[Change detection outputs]
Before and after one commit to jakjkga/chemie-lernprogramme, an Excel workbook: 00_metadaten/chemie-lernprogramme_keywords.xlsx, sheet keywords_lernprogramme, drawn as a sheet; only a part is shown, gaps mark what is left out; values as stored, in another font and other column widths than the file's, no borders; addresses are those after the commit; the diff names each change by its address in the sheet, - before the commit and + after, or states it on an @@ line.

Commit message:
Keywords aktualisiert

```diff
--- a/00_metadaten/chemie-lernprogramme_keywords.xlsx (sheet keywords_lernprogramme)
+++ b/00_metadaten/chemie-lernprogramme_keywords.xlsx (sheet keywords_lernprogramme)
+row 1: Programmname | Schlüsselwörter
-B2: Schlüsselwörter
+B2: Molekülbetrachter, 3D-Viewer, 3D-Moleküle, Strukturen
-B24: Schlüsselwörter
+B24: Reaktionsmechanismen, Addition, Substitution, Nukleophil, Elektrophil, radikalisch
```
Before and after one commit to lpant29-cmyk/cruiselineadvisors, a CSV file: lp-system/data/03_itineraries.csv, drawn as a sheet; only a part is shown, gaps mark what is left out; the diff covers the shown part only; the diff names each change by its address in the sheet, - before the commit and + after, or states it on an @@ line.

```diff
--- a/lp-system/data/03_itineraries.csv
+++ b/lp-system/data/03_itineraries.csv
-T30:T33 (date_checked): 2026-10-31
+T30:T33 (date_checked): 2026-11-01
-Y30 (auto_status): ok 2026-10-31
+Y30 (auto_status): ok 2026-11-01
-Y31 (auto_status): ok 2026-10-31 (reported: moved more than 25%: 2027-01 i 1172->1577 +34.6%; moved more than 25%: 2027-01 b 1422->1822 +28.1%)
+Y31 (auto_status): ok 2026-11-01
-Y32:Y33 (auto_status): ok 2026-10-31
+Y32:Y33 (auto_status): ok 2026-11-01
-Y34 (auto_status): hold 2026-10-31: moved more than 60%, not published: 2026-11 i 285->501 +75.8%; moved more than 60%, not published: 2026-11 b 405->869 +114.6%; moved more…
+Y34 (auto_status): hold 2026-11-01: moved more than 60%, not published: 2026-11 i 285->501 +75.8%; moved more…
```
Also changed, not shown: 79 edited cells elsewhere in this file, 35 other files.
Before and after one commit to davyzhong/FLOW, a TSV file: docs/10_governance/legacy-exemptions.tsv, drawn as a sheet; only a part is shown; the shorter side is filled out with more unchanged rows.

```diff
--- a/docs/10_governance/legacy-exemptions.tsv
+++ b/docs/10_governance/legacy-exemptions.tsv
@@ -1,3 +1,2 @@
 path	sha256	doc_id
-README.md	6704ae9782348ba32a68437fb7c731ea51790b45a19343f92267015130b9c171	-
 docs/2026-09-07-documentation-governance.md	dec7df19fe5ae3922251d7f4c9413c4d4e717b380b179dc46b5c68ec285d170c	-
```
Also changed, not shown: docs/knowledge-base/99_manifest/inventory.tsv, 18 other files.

### WHAT THE TASK REQUIRES
Locate the word "sheet" in the records above, and return each line that has it.

### EXERCISE ANSWER
Before and after one commit to jakjkga/chemie-lernprogramme, an Excel workbook: 00_metadaten/chemie-lernprogramme_keywords.xlsx, sheet keywords_lernprogramme, drawn as a sheet; only a part is shown, gaps mark what is left out; values as stored, in another font and other column widths than the file's, no borders; addresses are those after the commit; the diff names each change by its address in the sheet, - before the commit and + after, or states it on an @@ line.
--- a/00_metadaten/chemie-lernprogramme_keywords.xlsx (sheet keywords_lernprogramme)
+++ b/00_metadaten/chemie-lernprogramme_keywords.xlsx (sheet keywords_lernprogramme)
Before and after one commit to lpant29-cmyk/cruiselineadvisors, a CSV file: lp-system/data/03_itineraries.csv, drawn as a sheet; only a part is shown, gaps mark what is left out; the diff covers the shown part only; the diff names each change by its address in the sheet, - before the commit and + after, or states it on an @@ line.
Before and after one commit to davyzhong/FLOW, a TSV file: docs/10_governance/legacy-exemptions.tsv, drawn as a sheet; only a part is shown; the shorter side is filled out with more unchanged rows.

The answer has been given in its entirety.